IP Strategy and Use Of IP Protection Mechanisms Across Firm Size: An empirical investigation

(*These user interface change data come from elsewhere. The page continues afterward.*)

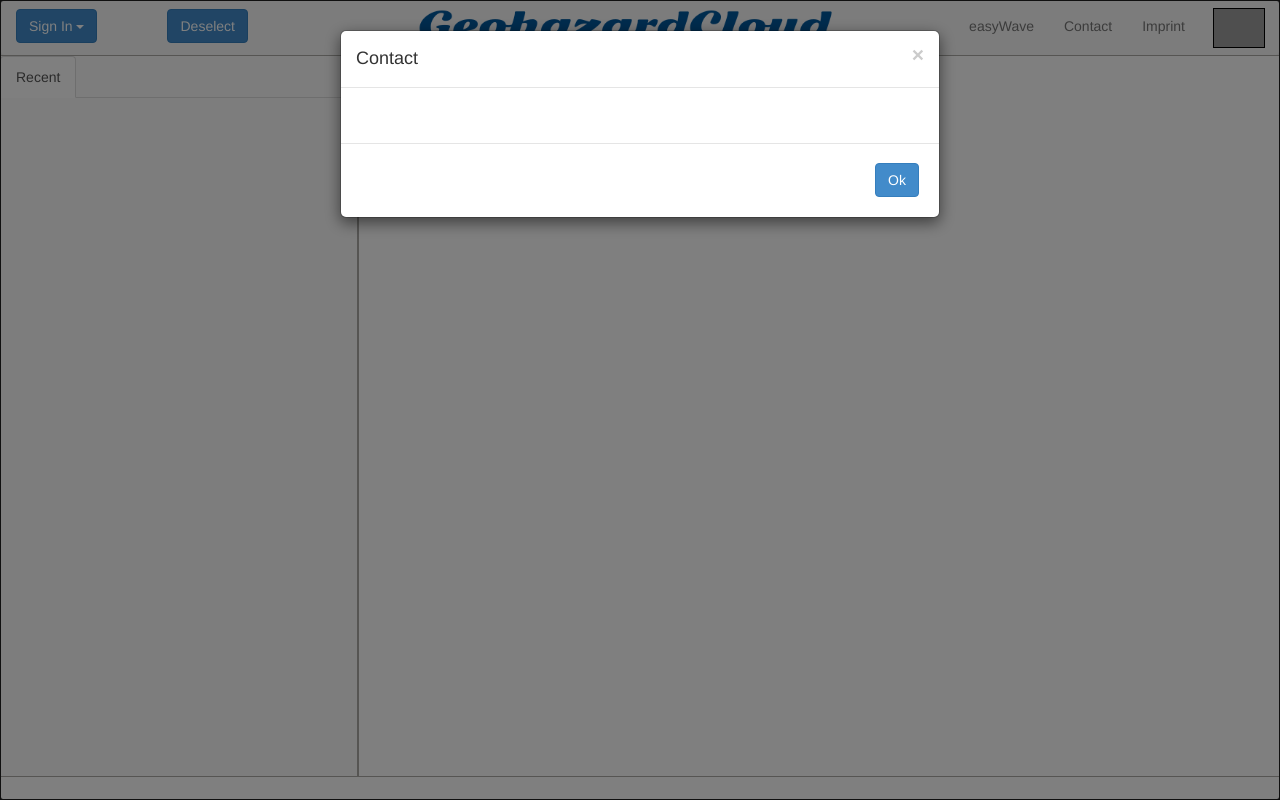
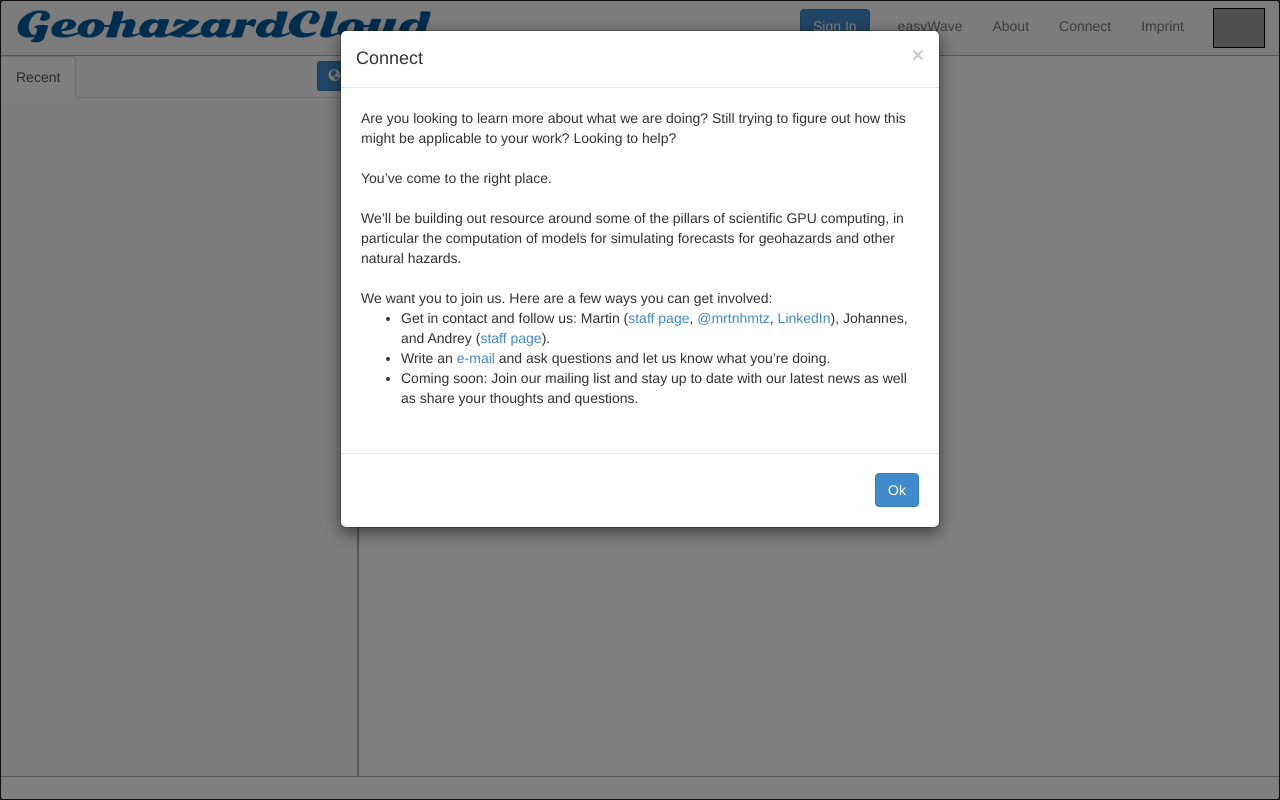
Before and after one commit to locationtech-archived/geoperil, a PHP site: page / in a window 1280 px wide, after a click on "Connect". Run offline with PHP 8.4, Linux system fonts and the light colour scheme; some libraries are stand-ins or nearby versions; grey boxes are pictures that could not be loaded.

Commit message:
Some minor changes to the front-end.

```diff
--- a/server/www/geohazardcloud.css
+++ b/server/www/geohazardcloud.css
@@ -30,41 +30,29 @@ html, body {
 
 .headline .navbar-right img {
 	width: 100%;
-	height: 100%;
 }
 
 .logo {
 	max-width: 50px;
 	height: auto;
 	outline: 1px solid black;
-	margin-left: 1em;
 }
 
-#btnDeselect {
-	margin-left: 5em;
+.nav_logo {
+	padding-right: 0px;
+}
+
+.nav_title {
+	padding-left: 0px;
+}
+
+.nav_buttons {
+	padding-right: 2em;
 }
 
 .title {
 	width: auto;
 	height: 35px;
-	margin-left: 10em;
-}
-
-.nav.navbar-nav.navbar-left.navbar-form {
-	padding-left: 0px;
-}
-
-.nav.navbar-nav.navbar-right.navbar-form {
-	padding-right: 0px;
-}
-
-.headline .navbar-left .dropdown-menu {
-	width: 20em;
-}
-
-.headline .navbar-left .dropdown-menu .form-group {
-	padding: 1em;
-	z-index:5;
 }
 
 .right-col {
@@ -134,9 +122,10 @@ html, body {
 	display: none;
 }
 
-#tabOptions {
+#tabDeselect {
 	position: absolute;
-	right: 0em;
+	right: 0.5em;
+	bottom: 0.5em;
 }
 
 #custom {
@@ -156,6 +145,7 @@ html, body {
 	padding-top: 1em;
 	width: 80%;
 	margin-left: 10%;
+	padding-bottom: 4em;
 }
 
 #btnClear {
@@ -168,6 +158,19 @@ html, body {
 	position: absolute;
 	right: 0.5em;
 	width: 40%;
+}
+
+#labPreset {
+	font-size: 1em;
+	font-weight: bold;
+	padding: 0.5em;
+	width: 80%;
+	margin-left: 10%;
+}
+
+.list-group-item {
+	width: 80%;
+	margin-left: 10%;
 }
 
 #contextMenu .dropdown-menu {
@@ -189,7 +192,7 @@ html, body {
 }
 
 .entry .row-marker {
-	padding-top: 2.5em;
+	padding-top: 2em;
 }
 
 .entry .beach {
--- a/server/www/index.html
+++ b/server/www/index.html
@@ -5,6 +5,7 @@
     <meta charset="UTF-8">
     <meta name="viewport" content="width=device-width, initial-scale=1.0">
     <script src="https://code.jquery.com/jquery.js"></script>
+    <script src="jquery.cookie.js"></script>
 	<script src="js/bootstrap.js"></script>
 	<link href="css/bootstrap.css" rel="stylesheet">
     <script src="https://maps.googleapis.com/maps/api/js?v=3.exp&amp;sensor=false"></script>
@@ -16,39 +17,21 @@
 	  	<div class="row headline">
 	  		<nav class="navbar navbar-default" role="navigation">
 	  			<div class="navbar-collapse collapse">
-	  				<ul class="nav navbar-nav navbar-form navbar-left">
-	  					<li>
-	  						<button id="btnSignOut" type="button" class="btn btn-primary">Sign Out</button>
-	  					</li>
-	  					<li class="dropdown">
-	  						<button id="drpSignIn" type="button" class="btn btn-primary dropdown-toggle" data-toggle="dropdown">Sign In <span class="caret"></span></button>
-        					<ul class="dropdown-menu">
-        						<li>
-        							<form role="form">
-        								<div class="form-group">
-        									<h4>Please sign in</h4>
-									    	<input id="inUsername" type="text" class="form-control" placeholder="Username" required autofocus>
-									    	<input id="inPassword" type="password" class="form-control" placeholder="Password" required>
-									    	<p id="drpStatus" class="form-control-static"></p>
-									    	<label class="checkbox"><input type="checkbox" value="remember-me"> Remember me</label>
-									    	<button id="btnSignIn" class="btn btn-primary btn-block" type="button">Sign In</button>
-        								</div>
-        							</form>
-        						</li>
-        					</ul>
-        				</li>
-        				<li><button id="btnDeselect" class="btn btn-primary" type="submit">Deselect</button></li>
-	  				</ul>
-	  				<ul class="nav navbar-nav navbar-form">
+	  				<ul class="nav navbar-nav navbar-form navbar-left nav_title">
 	  					<li><img class="title" alt="GeohazardCloud" src="img/geohazardcloud-logo-blue.png"></li>
 	  				</ul>
-	  				<ul class="nav navbar-nav navbar-right navbar-form">
+	  				<ul class="nav navbar-nav navbar-right navbar-form nav_logo">
 	  					<li class="logo"><img alt="gfz_logo" src="http://www-extern.gfz-potsdam.de/fileadmin/templates/images/logo_gfz_de.gif"></li>
 	  				</ul>
 	  				<ul class="nav navbar-nav navbar-right">
 	  					<li><a href="http://trac.gfz-potsdam.de/easywave" target="_blank">easyWave</a></li>
-	  					<li><a href="#ContactDialog" data-toggle="modal">Contact</a></li>
+	  					<li><a href="#AboutDia" data-toggle="modal">About</a></li>
+	  					<li><a href="#ContactDialog" data-toggle="modal">Connect</a></li>
 	  					<li><a href="http://www.gfz-potsdam.de/en/imprint" target="_blank">Imprint</a></li>
+	  				</ul>
+	  				<ul class="nav navbar-nav navbar-form navbar-right nav_buttons">
+	  					<li><button id="btnSignOut" type="button" class="btn btn-primary">Sign Out</button></li>
+	  					<li><button id="btnSignIn" type="button" class="btn btn-primary">Sign In</button></li>
 	  				</ul>
 	  			</div>
 	  		</nav>
@@ -59,8 +42,13 @@
 	  			<div class="row tabs">
 					<ul class="nav nav-tabs">
 						<li id="tabRecent" class="active"><a href="#sidebar" data-toggle="tab">Recent</a></li>
-					 	<li id="tabSaved"><a href="#saved" id="hrefSaved" data-toggle="tab">Saved</a></li>
-					  	<li id="tabCustom"><a href="#custom" data-toggle="tab">Custom</a></li>
+					 	<li id="tabSaved"><a href="#saved" id="hrefSaved" data-toggle="tab">My List</a></li>
+					  	<li id="tabCustom"><a href="#custom" data-toggle="tab">Compose</a></li>
+					  	<li id="tabDeselect">
+						  	<button id="btnDeselect" type="button" class="btn btn-primary btn-sm">
+						  		<span class="glyphicon glyphicon-globe"></span>
+							</button>
+					  	</li>
 					</ul>
 	  			</div>
 
@@ -69,7 +57,6 @@
 		  			<div class="col-md-12 tab-pane" id="saved"></div>
 		  			<div class="col-md-12 tab-pane" id="custom">
 		  				<form class="form-horizontal" role="form">
-		  					<h3><span id="inHead" class="label label-default">Create your own scenario</span></h3>
 		  					<div class="input-group input-group-sm">
 		  						<span class="input-group-addon left-label">Name:</span>
 		  						<input id="inName" type="text" class="form-control" placeholder="Custom">
@@ -120,6 +107,25 @@
 					  			<button id="btnStart" type="button" class="btn btn-primary btn-lg" disabled>Start</button>
 					  		</div>
 		  				</form>
+
+		  				<p id="labPreset" class="form-control-static">Load from preset events</p>
+		  				<div id="preset" class="list-group">
+		  					<a id="preset2" class="list-group-item" href="#">Sumatra 2012 (historic)</a>
+				  			<a id="preset1" class="list-group-item" href="#">Tohoku 2011 (historic)</a>
+	  						<a id="preset13" class="list-group-item" href="#">Mentawai 2010 1. Patch (historic)</a>
+	  						<a id="preset14" class="list-group-item" href="#">Mentawai 2010 2. Peak (historic)</a>
+	  						<a id="preset3" class="list-group-item" href="#">Solomon 2007 (historic)</a>
+	  						<a id="preset15" class="list-group-item" href="#">Crete AD365 (historic)</a>
+	  						<a id="preset7" class="list-group-item" href="#">East Crete 1(hypothetic)</a>
+	  						<a id="preset4" class="list-group-item" href="#">East Crete 2 (hypothetic)</a>
+	  						<a id="preset5" class="list-group-item" href="#">West Cyprus (hypothetic)</a>
+	  						<a id="preset6" class="list-group-item" href="#">West Anatolia  (hypothetic)</a>
+	  						<a id="preset8" class="list-group-item" href="#">Marques de Pombal Fault (MPF, hypothetic)</a>
+	  						<a id="preset9" class="list-group-item" href="#">Gorringe Bank Fault (GBF, hypothetic)</a>
+	  						<a id="preset10" class="list-group-item" href="#">Horseshoe Fault (HSF, hypothetic)</a>
+	  						<a id="preset11" class="list-group-item" href="#">Portimao Bank Fault (PBF, hypothetic)</a>
+	  						<a id="preset12" class="list-group-item" href="#">Cadiz Wedge Fault (CWF, hypothetic)</a>
+	  					</div>
 	  				</div>
 	  			</div>
 	  		</div>
@@ -143,7 +149,7 @@
 
 	<!-- sidebar entry template -->
 	<div id="entry" class="row entry">
-		<div class="col-md-2">
+		<div class="col-md-2 entry-left">
 			<div class="row row-marker">
 				<img class="marker" alt="marker" src="javascript:void(0);">
 			</div>
@@ -206,12 +212,12 @@
 	        <h4 class="modal-title">Please sign in to continue</h4>
 	      </div>
 	      <div class="modal-body">
-	      	<input id="diaUser" type="text" class="form-control" placeholder="Username" required autofocus>
+	      	<input id="diaUser" type="text" class="form-control" placeholder="E-Mail" required autofocus>
 		  	<input id="diaPass" type="password" class="form-control" placeholder="Password" required>
 		  	<p id="diaStatus" class="form-control-static"></p>
 	      </div>
 	      <div class="modal-footer">
-	      	<a id="diaAccount" href="mailto:spazier@uni-potsdam.de?subject=Registration&amp;body=Body" class="btn btn-primary pull-left">Get Account</a>
+	      	<a id="diaAccount" href="mailto:martin.hammitzsch@gfz-potsdam.de,spazier@uni-potsdam.de?subject=Get%20account%20for%20GeohazardCloud&amp;body=Hello%20you,%0D%0A%0D%0AI%20am%20totally%20excited%20about%20the%20GeohazardCloud%20and%20would%20like%20to%20get%20an%20account.%0D%0A%0D%0ACheers" class="btn btn-primary pull-left">Get Account</a>
 	        <button type="button" class="btn btn-default" data-dismiss="modal">Cancel</button>
 	        <button id="diaSignIn" type="button" class="btn btn-primary">Sign In</button>
 	      </div>
@@ -225,9 +231,70 @@
 	    <div class="modal-content">
 	      <div class="modal-header">
 	        <button type="button" class="close" data-dismiss="modal" aria-hidden="true">&times;</button>
-	        <h4 class="modal-title">Contact</h4>
+	        <h4 class="modal-title">Connect</h4>
 	      </div>
 	      <div class="modal-body">
+	      	<span>
+	      		Are  you looking to learn more about what we are doing? Still trying to figure out how this might be applicable to your work? Looking to help?
+				<br><br>
+				You’ve come to the right place.
+				<br><br>
+				We’ll  be building out resource around some of the pillars of scientific GPU computing, in particular the computation of models for simulating forecasts for geohazards and other natural hazards.
+				<br><br>
+				We want you to join us. Here are a few ways you can get involved:
+			</span>
+			<ul>
+				<li>Get in contact and follow us: Martin (<a href="http://www.gfz-potsdam.de/en/staff-search/martin-hammitzsch/" target="_blank">staff page</a>, <a href="http://twitter.com/mrtnhmtz" target="_blank">@mrtnhmtz</a>, <a href="http://de.linkedin.com/in/martinhammitzsch" target="_blank">LinkedIn</a>), Johannes, and Andrey (<a href="http://www.gfz-potsdam.de/en/staff-search/andrey-babeyko/" target="_blank">staff page</a>).</li>
+				<li>Write an <a href="mailto:martin.hammitzsch@gfz-potsdam.de,spazier@uni-potsdam.de,babeyko@gfz-potsdam.de?subject=Need%20more%20information%20on%20GeohazardCloud&amp;body=Hello%20you,%0D%0A%0D%0AI%20am%20totally%20excited%20about%20the%20GeohazardCloud%20and%20would%20like%20to%20get%20more%20information.%0D%0A%0D%0ACheers" target="_blank">e-mail</a> and ask questions and let us know what you’re doing.</li>
+				<li>Coming soon: Join our mailing list and stay up to date with our latest news as well as share your thoughts and questions.</li>
+			</ul>
+	      </div>
+	      <div class="modal-footer">
+	        <button type="button" class="btn btn-primary" data-dismiss="modal">Ok</button>
+	      </div>
+	    </div><!-- /.modal-content -->
+	  </div><!-- /.modal-dialog -->
+	</div><!-- /.modal -->
+
+	<!-- modal disclaimer dialog -->
+	<div class="modal fade" id="DisclaimDia" tabindex="-1" role="dialog" aria-labelledby="Disclaimer" aria-hidden="true">
+	  <div class="modal-dialog modal-sm">
+	    <div class="modal-content">
+	      <div class="modal-header">
+	        <button type="button" class="close disClose" aria-hidden="true">&times;</button>
+	        <h4 class="modal-title">About</h4>
+	      </div>
+	      <div class="modal-body">
+	        <span>GeohazardCloud is a platform and activity that will help researchers around the world use cloud based GPU computation services for analysing geohazards and other natural hazards. The website you use is an early alpha version for demonstration purposes to give the concept a whirl and to shape science’s future. Further functionality, improvements and possible profound changes will be implemented in the next weeks and months. If you would like to get involved then feel free to connect with us.
+			  <br><br>
+				However, the service is aimed for research purposes only. You may NOT use the service for early warning or crisis management purposes in its current version. So please note that:
+			  <br><br>
+				THE SERVICE IS PROVIDED 'AS IS', WITHOUT WARRANTY OF ANY KIND, EXPRESS OR IMPLIED, INCLUDING BUT NOT LIMITED TO THE WARRANTIES OF MERCHANTABILITY, FITNESS FOR A PARTICULAR PURPOSE AND NONINFRINGEMENT. IN NO EVENT SHALL THE AUTHORS OR COPYRIGHT HOLDERS BE LIABLE FOR ANY CLAIM, DAMAGES OR OTHER LIABILITY, WHETHER IN AN ACTION OF CONTRACT, TORT OR OTHERWISE, ARISING FROM, OUT OF OR IN CONNECTION WITH THE SERVICE OR THE USE OR OTHER DEALINGS IN THE SERVICE.
+			</span>
+	      </div>
+	      <div class="modal-footer">
+	      	<button type="button" class="btn btn-default disClose">Cancel</button>
+	        <button id="disAccept" type="button" class="btn btn-primary" data-dismiss="modal">Ok</button>
+	      </div>
+	    </div><!-- /.modal-content -->
+	  </div><!-- /.modal-dialog -->
+	</div><!-- /.modal -->
+
+	<!-- modal about dialog -->
+	<div class="modal fade" id="AboutDia" tabindex="-1" role="dialog" aria-labelledby="About" aria-hidden="true">
+	  <div class="modal-dialog modal-sm">
+	    <div class="modal-content">
+	      <div class="modal-header">
+	        <button type="button" class="close" data-dismiss="modal" aria-hidden="true">&times;</button>
+	        <h4 class="modal-title">About</h4>
+	      </div>
+	      <div class="modal-body">
+	        <span>GeohazardCloud is a platform and activity that will help researchers around the world use cloud based GPU computation services for analysing geohazards and other natural hazards. The website you use is an early alpha version for demonstration purposes to give the concept a whirl and to shape science’s future. Further functionality, improvements and possible profound changes will be implemented in the next weeks and months. If you would like to get involved then feel free to connect with us.
+			  <br><br>
+				However, the service is aimed for research purposes only. You may NOT use the service for early warning or crisis management purposes in its current version. So please note that:
+			  <br><br>
+				THE SERVICE IS PROVIDED 'AS IS', WITHOUT WARRANTY OF ANY KIND, EXPRESS OR IMPLIED, INCLUDING BUT NOT LIMITED TO THE WARRANTIES OF MERCHANTABILITY, FITNESS FOR A PARTICULAR PURPOSE AND NONINFRINGEMENT. IN NO EVENT SHALL THE AUTHORS OR COPYRIGHT HOLDERS BE LIABLE FOR ANY CLAIM, DAMAGES OR OTHER LIABILITY, WHETHER IN AN ACTION OF CONTRACT, TORT OR OTHERWISE, ARISING FROM, OUT OF OR IN CONNECTION WITH THE SERVICE OR THE USE OR OTHER DEALINGS IN THE SERVICE.
+			</span>
 	      </div>
 	      <div class="modal-footer">
 	        <button type="button" class="btn btn-primary" data-dismiss="modal">Ok</button>
```
Also changed, not shown: server/www/geohazardcloud.js (+72 -22 lines), server/www/jquery.cookie.js (added).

In this paper we use data from the 2012 Innovation Strategy Survey (485 responses) to compare motives and choices with respect to IP strategy in firms with sizes ranging from micro to very large. Our results confirm significant differences across firm size when it comes to strategic goals, availability of means to deal with open innovation environments, the ability to generate licensing revenues, as well as the in the practice and motivations for the use of non-patenting disclosure. We find, for example, that the potential of licensing as a means of appropriating value only holds in the context of the very large firms, which has implications for the IP strategy of smaller actors. Likewise, we also begin to see a pattern emerging concerning the openness of firms’ innovation strategy wherein the extremes of the firm-size scale tend to express similar behavior but for apparently different reasons; thus they apply differing IP strategies. By our interpretation, smaller firms exhibit a predominant preference for open IP strategies while very large firms tend to exhibit more closed IP strategies. We also find that the majority of firms—in particular micro-sized firms—is interested in securing freedom to operate. This provides further reason for us to believe that the practice of strategic disclosure—a competitive and cost effective means to enhance freedom to operate—is underrepresented in awareness and use within integrated IP strategies.